  1. Identify a Food Addiction and the Significance of Physical Activity

If you are addicted to food, you must address the issue before surgery. You can talk to a mental health provider to help you establish the role of food in your life and assist you in developing healthier alternatives. Although you will have a smaller stomach after bariatric surgery, it will not fill the emotional needs met by eating.

You will have to eat very little or no solid food during the initial weeks following bariatric surgery. Your doctor may recommend taking supplements to avoid micronutrient deficiencies. Liquid or chewable vitamins are recommended for healing, absorption, and toleration.

Multivitamin capsules are prohibited for up to 6-8 months post-surgery. You can, however, apply a bariatric multivitamin patch direct to the skin in addition to taking chewable and liquid vitamins.

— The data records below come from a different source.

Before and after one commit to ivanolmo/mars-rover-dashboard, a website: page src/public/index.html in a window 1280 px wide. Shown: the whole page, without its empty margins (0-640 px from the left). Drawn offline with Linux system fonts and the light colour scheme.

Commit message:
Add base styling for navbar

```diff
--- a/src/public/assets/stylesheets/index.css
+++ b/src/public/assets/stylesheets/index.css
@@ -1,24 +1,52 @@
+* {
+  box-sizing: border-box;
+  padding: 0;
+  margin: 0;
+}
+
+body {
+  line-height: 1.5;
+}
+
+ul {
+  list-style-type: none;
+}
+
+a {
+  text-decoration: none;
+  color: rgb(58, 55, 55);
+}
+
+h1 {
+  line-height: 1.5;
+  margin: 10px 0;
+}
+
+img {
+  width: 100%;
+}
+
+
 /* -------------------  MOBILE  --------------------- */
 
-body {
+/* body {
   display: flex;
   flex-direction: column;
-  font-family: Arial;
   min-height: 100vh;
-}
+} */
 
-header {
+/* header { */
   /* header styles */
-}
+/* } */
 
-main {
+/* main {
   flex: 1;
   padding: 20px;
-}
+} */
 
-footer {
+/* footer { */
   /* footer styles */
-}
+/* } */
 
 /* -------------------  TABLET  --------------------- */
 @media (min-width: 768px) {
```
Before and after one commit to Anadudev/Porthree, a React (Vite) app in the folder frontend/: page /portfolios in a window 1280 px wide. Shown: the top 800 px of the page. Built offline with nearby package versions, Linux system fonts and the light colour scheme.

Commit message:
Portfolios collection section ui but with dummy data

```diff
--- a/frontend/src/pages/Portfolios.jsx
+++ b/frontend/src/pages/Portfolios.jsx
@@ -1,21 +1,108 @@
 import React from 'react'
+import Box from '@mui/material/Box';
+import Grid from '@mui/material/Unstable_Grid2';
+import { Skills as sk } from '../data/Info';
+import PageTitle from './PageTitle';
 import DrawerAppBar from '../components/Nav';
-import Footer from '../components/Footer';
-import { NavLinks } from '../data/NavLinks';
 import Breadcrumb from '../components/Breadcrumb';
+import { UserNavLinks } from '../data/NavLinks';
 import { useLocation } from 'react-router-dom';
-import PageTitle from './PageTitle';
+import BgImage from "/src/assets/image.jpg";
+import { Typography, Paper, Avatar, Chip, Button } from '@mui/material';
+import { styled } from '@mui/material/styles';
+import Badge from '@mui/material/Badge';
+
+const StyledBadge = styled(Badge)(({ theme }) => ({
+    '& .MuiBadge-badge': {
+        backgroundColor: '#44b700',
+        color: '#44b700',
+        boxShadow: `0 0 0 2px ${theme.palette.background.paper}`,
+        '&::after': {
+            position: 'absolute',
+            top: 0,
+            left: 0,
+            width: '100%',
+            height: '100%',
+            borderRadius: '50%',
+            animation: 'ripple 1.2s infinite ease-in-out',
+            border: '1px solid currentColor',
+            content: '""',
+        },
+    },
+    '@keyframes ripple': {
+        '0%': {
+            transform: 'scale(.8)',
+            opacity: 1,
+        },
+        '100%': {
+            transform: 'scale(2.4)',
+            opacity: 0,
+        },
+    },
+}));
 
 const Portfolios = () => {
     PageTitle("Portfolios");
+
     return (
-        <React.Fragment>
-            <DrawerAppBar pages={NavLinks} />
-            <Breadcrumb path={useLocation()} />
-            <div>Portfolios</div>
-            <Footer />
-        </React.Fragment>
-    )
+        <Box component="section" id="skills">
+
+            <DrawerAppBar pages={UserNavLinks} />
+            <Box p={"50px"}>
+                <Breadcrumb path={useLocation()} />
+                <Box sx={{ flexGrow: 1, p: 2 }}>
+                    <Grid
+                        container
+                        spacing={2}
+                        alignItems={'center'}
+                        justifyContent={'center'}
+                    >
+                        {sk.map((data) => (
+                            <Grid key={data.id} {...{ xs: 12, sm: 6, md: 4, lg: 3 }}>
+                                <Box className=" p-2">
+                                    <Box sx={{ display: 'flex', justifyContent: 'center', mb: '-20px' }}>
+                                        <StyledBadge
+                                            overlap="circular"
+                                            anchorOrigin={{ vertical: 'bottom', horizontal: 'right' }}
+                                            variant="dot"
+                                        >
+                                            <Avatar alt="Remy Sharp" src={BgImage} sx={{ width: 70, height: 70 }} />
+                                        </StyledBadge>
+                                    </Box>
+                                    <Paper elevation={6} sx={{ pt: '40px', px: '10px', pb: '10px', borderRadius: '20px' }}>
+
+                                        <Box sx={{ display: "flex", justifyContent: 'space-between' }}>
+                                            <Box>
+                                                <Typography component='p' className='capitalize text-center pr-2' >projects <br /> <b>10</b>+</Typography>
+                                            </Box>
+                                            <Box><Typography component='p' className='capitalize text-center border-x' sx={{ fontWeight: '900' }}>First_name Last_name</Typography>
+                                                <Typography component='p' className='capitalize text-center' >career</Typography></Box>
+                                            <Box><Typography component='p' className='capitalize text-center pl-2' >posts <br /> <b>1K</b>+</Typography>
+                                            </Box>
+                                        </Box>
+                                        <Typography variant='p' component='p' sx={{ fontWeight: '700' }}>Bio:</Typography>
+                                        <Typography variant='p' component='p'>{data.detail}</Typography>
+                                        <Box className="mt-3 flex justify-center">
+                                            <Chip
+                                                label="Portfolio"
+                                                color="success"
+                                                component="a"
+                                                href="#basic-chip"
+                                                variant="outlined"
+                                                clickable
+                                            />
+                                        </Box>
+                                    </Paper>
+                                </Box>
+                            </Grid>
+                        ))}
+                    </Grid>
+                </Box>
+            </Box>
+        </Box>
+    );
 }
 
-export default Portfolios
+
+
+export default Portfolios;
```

  1. Be Realistic with your Expectations

To start with, your post-surgery expectations should be reasonable. You will not leave the surgery room thin after bariatric surgery. Understand that surgery is not an instant solution to weight loss; it is an internal tool through a smaller stomach to help you lose weight.

Do not expect to witness the same results as a friend or family member who had the surgery; everyone is different. Your results will depend on dietary habits and lifestyle changes.

  1. Seek Help for Depression

The success rate for bariatric surgery is around 80%, and it takes focus and time to lose weight. It is essential to have the right emotional energy to support these efforts. After the procedure, your body is healing, and eating is practically prohibited.

If you have depression, it will be even harder to keep up, especially if you have a food addiction. Talk to your counselor or doctor to help you develop and maintain a positive outlook about the process.

  1. Challenges of Recovery

You will be advised about the physical issues that arise after bariatric surgery, including dumping syndrome (vomiting, nausea, and weakness), constipation, possible wound infection, and leaks in the connections.

Physical changes can be in the form of fatigue (due to mineral or vitamin deficiency) or body aches. You may also feel colder than usual. Sagging or dry skin, hair thinning or loss, and the body’s inability to process vitamins (D and B12) and minerals (calcium, folate, iron) may also cause problems. 

Categories: Health

Nicolas Desjardins

Hello everyone, I am the main writer for SIND Canada. I've been writing articles for more than 12 years and I like sharing my knowledge. I'm currently writing for many websites and newspapers. I always keep myself very informed to give you the best information. All my years as a computer scientist made me become an incredible researcher. You can contact me on our forum or by email at [email protected].